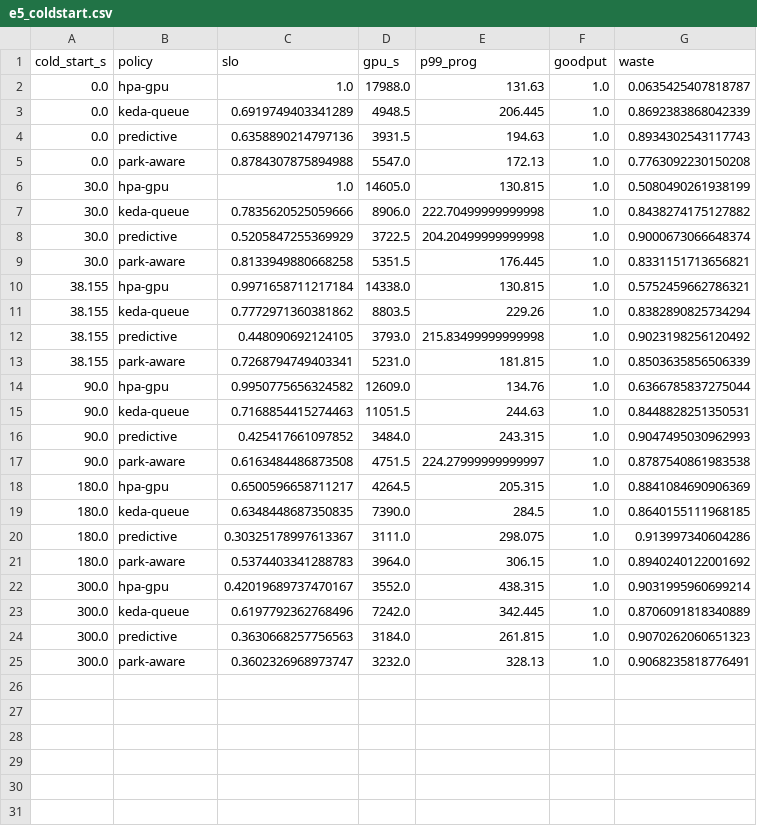
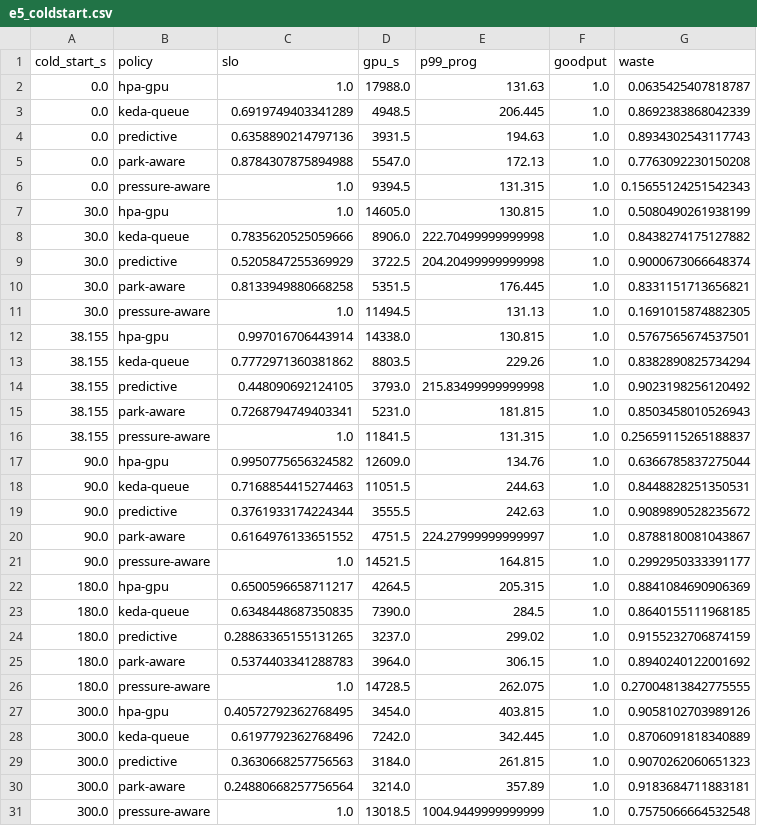
Before and after one commit to lanhung/elastic-vllm, a CSV file: paper_artifact/results/e5_coldstart.csv, drawn as a sheet.

```diff
--- a/paper_artifact/results/e5_coldstart.csv
+++ b/paper_artifact/results/e5_coldstart.csv
@@ -5,2 +5,3 @@ cold_start_s,policy,slo,gpu_s,p99_prog,goodput,waste
 0.0,park-aware,0.8784307875894988,5547.0,172.13,1.0,0.7763092230150208
+0.0,pressure-aware,1.0,9394.5,131.315,1.0,0.15655124251542343
 30.0,hpa-gpu,1.0,14605.0,130.815,1.0,0.5080490261938199
@@ -9,17 +10,22 @@ cold_start_s,policy,slo,gpu_s,p99_prog,goodput,waste
 30.0,park-aware,0.8133949880668258,5351.5,176.445,1.0,0.8331151713656821
-38.155,hpa-gpu,0.9971658711217184,14338.0,130.815,1.0,0.5752459662786321
+30.0,pressure-aware,1.0,11494.5,131.13,1.0,0.1691015874882305
+38.155,hpa-gpu,0.997016706443914,14338.0,130.815,1.0,0.5767565674537501
 38.155,keda-queue,0.7772971360381862,8803.5,229.26,1.0,0.8382890825734294
 38.155,predictive,0.448090692124105,3793.0,215.83499999999998,1.0,0.9023198256120492
-38.155,park-aware,0.7268794749403341,5231.0,181.815,1.0,0.8503635856506339
+38.155,park-aware,0.7268794749403341,5231.0,181.815,1.0,0.8503458010526943
+38.155,pressure-aware,1.0,11841.5,131.315,1.0,0.25659115265188837
 90.0,hpa-gpu,0.9950775656324582,12609.0,134.76,1.0,0.6366785837275044
 90.0,keda-queue,0.7168854415274463,11051.5,244.63,1.0,0.8448828251350531
-90.0,predictive,0.425417661097852,3484.0,243.315,1.0,0.9047495030962993
-90.0,park-aware,0.6163484486873508,4751.5,224.27999999999997,1.0,0.8787540861983538
+90.0,predictive,0.3761933174224344,3555.5,242.63,1.0,0.9089890528235672
+90.0,park-aware,0.6164976133651552,4751.5,224.27999999999997,1.0,0.8788180081043867
+90.0,pressure-aware,1.0,14521.5,164.815,1.0,0.2992950333391177
 180.0,hpa-gpu,0.6500596658711217,4264.5,205.315,1.0,0.8841084690906369
 180.0,keda-queue,0.6348448687350835,7390.0,284.5,1.0,0.8640155111968185
-180.0,predictive,0.30325178997613367,3111.0,298.075,1.0,0.913997340604286
+180.0,predictive,0.28863365155131265,3237.0,299.02,1.0,0.9155232706874159
 180.0,park-aware,0.5374403341288783,3964.0,306.15,1.0,0.8940240122001692
-300.0,hpa-gpu,0.42019689737470167,3552.0,438.315,1.0,0.9031995960699214
+180.0,pressure-aware,1.0,14728.5,262.075,1.0,0.27004813842775555
+300.0,hpa-gpu,0.40572792362768495,3454.0,403.815,1.0,0.9058102703989126
 300.0,keda-queue,0.6197792362768496,7242.0,342.445,1.0,0.8706091818340889
 300.0,predictive,0.3630668257756563,3184.0,261.815,1.0,0.9070262060651323
-300.0,park-aware,0.3602326968973747,3232.0,328.13,1.0,0.9068235818776491
+300.0,park-aware,0.24880668257756564,3214.0,357.89,1.0,0.9183684711883181
+300.0,pressure-aware,1.0,13018.5,1004.9449999999999,1.0,0.7575066664532548
```
Also changed, not shown: paper_artifact/results/e3_policy_sweep.csv, paper_artifact/results/e4_scale_in_damage.csv, 42 other files.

◆ **AIM OF THE EXERCISE**:
Counting only lines that hold the word "predictive", state how many there are in the data. Write the number alone.

◆ **SOLUTION FOR THIS TASK**:
6